Data under study:
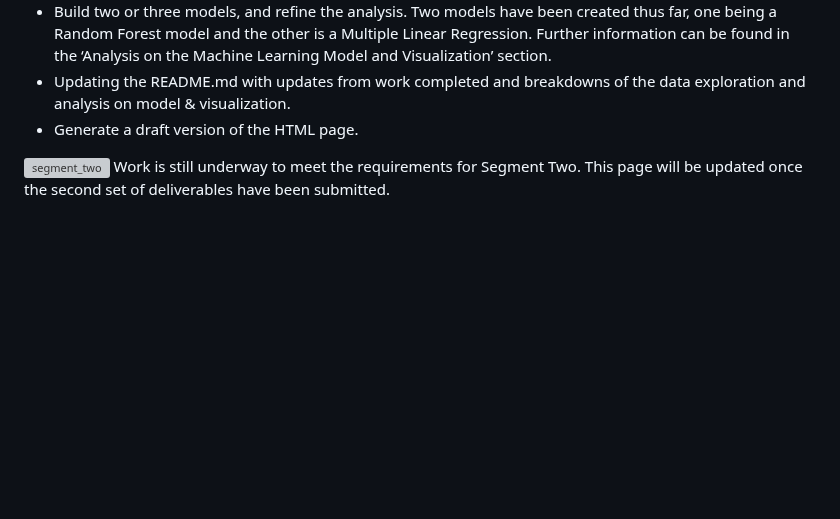
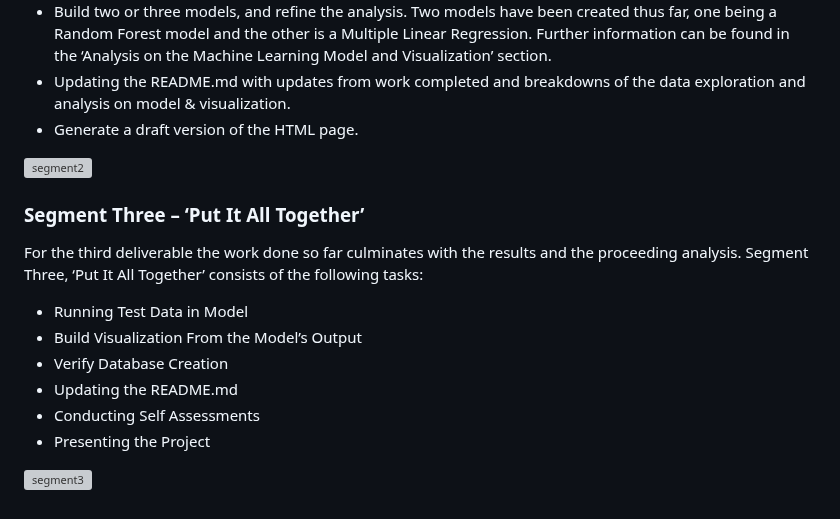
Before and after one commit to litarusso/House-Pricing, a Markdown page: README.md, the part around one of its changes. Rendered like a GitHub page; blank space fills up the shorter version; grey boxes are pictures that could not be loaded.

```diff
--- a/README.md
+++ b/README.md
@@ -216,5 +254,16 @@ For the second deliverable the requirements change from the administrative side
 - Updating the README.md with updates from work completed and breakdowns of the data exploration and analysis on model & visualization.
 - Generate a draft version of the HTML page.
 
-![segment_two](https://user-images.githubusercontent.com/111096246/215358724-13aaa75e-1bc8-4fec-979f-cde5aada12dd.PNG)
-Work is still underway to meet the requirements for Segment Two. This page will be updated once the second set of deliverables have been submitted.
+![segment2](https://user-images.githubusercontent.com/111096246/217127238-7156ba07-d50f-4c34-87ac-a8465e7d2bff.PNG)
+
+### Segment Three – ‘Put It All Together’
+
+For the third deliverable the work done so far culminates with the results and the proceeding analysis. Segment Three, ‘Put It All Together’ consists of the following tasks:
+- Running Test Data in Model
+- Build Visualization From the Model’s Output
+- Verify Database Creation
+- Updating the README.md
+- Conducting Self Assessments
+- Presenting the Project
+
+![segment3](https://user-images.githubusercontent.com/111096246/217127338-0ce2147f-4624-4381-99f5-2a760c11dafa.PNG)
```
Also changed, not shown: other parts of README.md (+38 -0 lines).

What you need to do: Go through the lines above and copy any that contain "https".

Result for this exercise:
-![segment_two](https://user-images.githubusercontent.com/111096246/215358724-13aaa75e-1bc8-4fec-979f-cde5aada12dd.PNG)
+![segment2](https://user-images.githubusercontent.com/111096246/217127238-7156ba07-d50f-4c34-87ac-a8465e7d2bff.PNG)
+![segment3](https://user-images.githubusercontent.com/111096246/217127338-0ce2147f-4624-4381-99f5-2a760c11dafa.PNG)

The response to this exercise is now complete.